I pulled into the parking lot at work, counting myself lucky as I did because I spotted an empty parking spot close to the building.  I usually back into my parking spots so that, when time comes to leave, I don’t have to take time turning around.  Anyway, I backed in like normal, using my mirrors to gage how far I was from the vehicle in the spot directly across from it.  I also kept as close to perpendicular as I could with the car parked on my left.  I know from experience driving my car how close I can get using my mirrors.  It was a breeze.  I pulled in beautifully and got out to double check my parking job, all the while patting myself on the back for a job well done.  That is until I realized I had made a common mistake.  I assumed the person who had parked behind me knew how to park.  I’m not sure what was going through this persons mind when they stopped their vehicle, but they were about five feet away from the line.  Now, because I was judging where to stop by the car parked there, I was three feet across the line into their parking spot.  I probably should have noticed I was off by the car parked next to me, but it was a compact and even though it looked about right, it took up less space.  Let me note here that I work an odd shift, and I knew that this person was more than likely going to leave before I got off work.  That would leave me parked three feet into an empty parking spot, just waiting for someone to try to park there, and end up bumping me because they were trying to squeeze in.  Not wanting that to happen, I got back in and pulled up into my own spot.  The more I thought about it the more I realized that what I did in that situation is what a lot of us do in everyday life.  We usually judge our own accomplishments by what other people have done, when really there is no comparison.  What we have done is according to our own gifts and abilities.  We should never judge our own worth by what other people have done.  It will skew your perceptions and you will overshoot, or stop short of your own goals.  Judge you by you.  You may not hit the mark every time, but I’ll guarantee you will be a whole lot more accurate that way.

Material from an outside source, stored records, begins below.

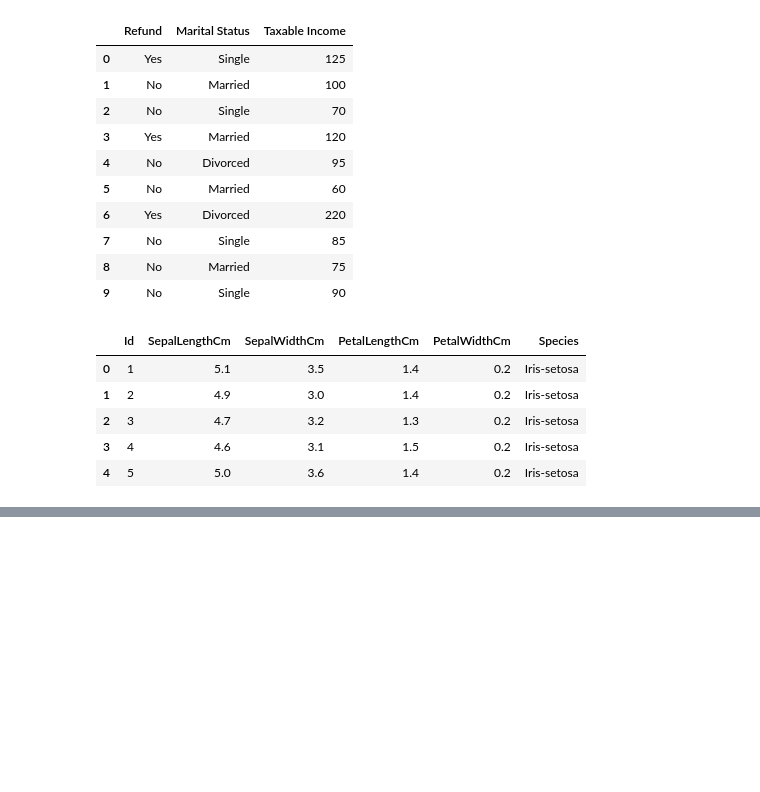
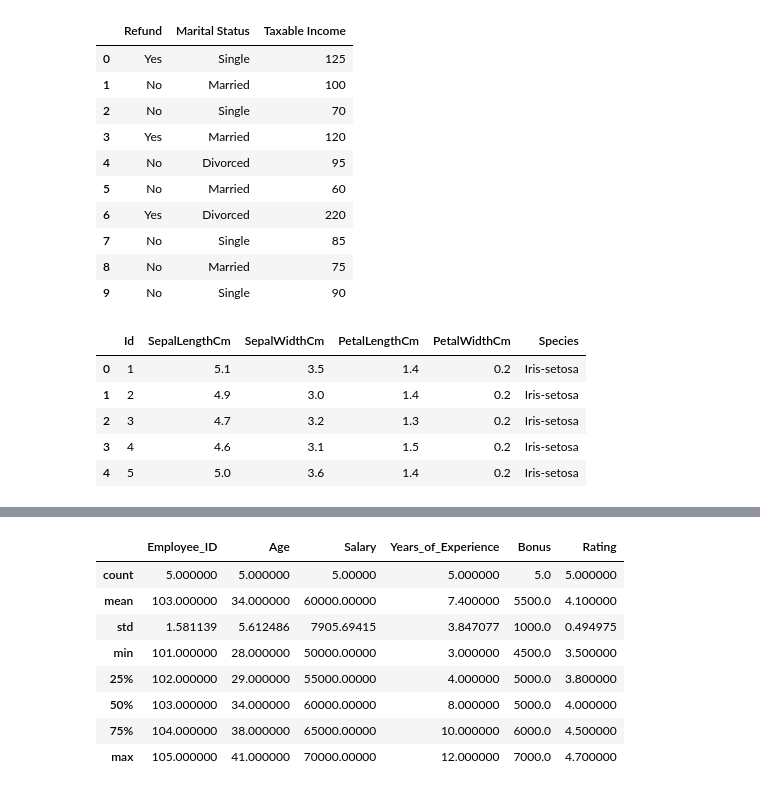
Before and after one commit to vikrantsingla26/UCS420_VIKRANT_SINGLA_1024170320_3Q31, a Jupyter notebook: assigment_3/assigment_3.ipynb, the cells around one changed output, grey strips where cells are left out. Saved outputs shown, nothing was run; the diff lists cells and outputs as text; code cells hidden in the pictures; blank space fills up the shorter version.

```diff
--- a/assigment_3/assigment_3.ipynb
+++ b/assigment_3/assigment_3.ipynb
@@ -85,0 +175,12 @@ df_2 = df.d
+# %%
+df.describe()
+# %% [output]
+|  | Employee_ID | Age | Salary | Years_of_Experience | Bonus | Rating |
+| count | 5.000000 | 5.000000 | 5.00000 | 5.000000 | 5.0 | 5.000000 |
+| mean | 103.000000 | 34.000000 | 60000.00000 | 7.400000 | 5500.0 | 4.100000 |
+| std | 1.581139 | 5.612486 | 7905.69415 | 3.847077 | 1000.0 | 0.494975 |
+| min | 101.000000 | 28.000000 | 50000.00000 | 3.000000 | 4500.0 | 3.500000 |
+| 25% | 102.000000 | 29.000000 | 55000.00000 | 4.000000 | 5000.0 | 3.800000 |
+| 50% | 103.000000 | 34.000000 | 60000.00000 | 8.000000 | 5000.0 | 4.000000 |
+| 75% | 104.000000 | 38.000000 | 65000.00000 | 10.000000 | 6000.0 | 4.500000 |
+| max | 105.000000 | 41.000000 | 70000.00000 | 12.000000 | 7000.0 | 4.700000 |
```
Also changed, not shown: parts of 30 cells of this notebook, 1 other file.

Bowling Shoes

Have you ever gone bowling? It is a pretty fun game. A little on the expensive side in my opinion, but fun nonetheless. In bowling you go to a bowling alley and rent a lane and some shoes, because the lanes are polished hardwood and in order to keep those lanes in top condition shoes with clean soles are required. Those of us who only bowl once in a blue moon end up renting a pair of shoes instead of investing in our own. The problem with the rented pair (for me) is that they rarely ever fit correctly. Most of the time it is not an issue, but I do recall once when I happened to get an ill-fitting pair. I try not to cause a lot of static in situations like that. I realize that when you deal with the public, people can be very demanding and overly ‘picky’ when it comes to how they want things, so I try to lessen that as much as possible. So in doing so, I bowled a couple of games in the uncomfortable shoes. It was terrible. It totally threw off my game, not to mention the blisters on my feet from the odd places they were rubbing (and yes, I am blaming the shoes, before you say anything). My point in this story is that they were not MY shoes. I didn’t buy them. I didn’t break them in. I hadn’t walked anywhere in them up until the point I tried to bowl in them. There was nothing wrong with them aside from that fact. So think of this when you hear someone say; ‘don’t judge them until you’ve walked a mile in their shoes.’ Instead just don’t judge them at all. You will never be able to understand why someone makes the decisions they make unless you have lived their entire life, and then you wouldn’t be you anymore. Sometimes it is your shoes that make you an individual, and something special.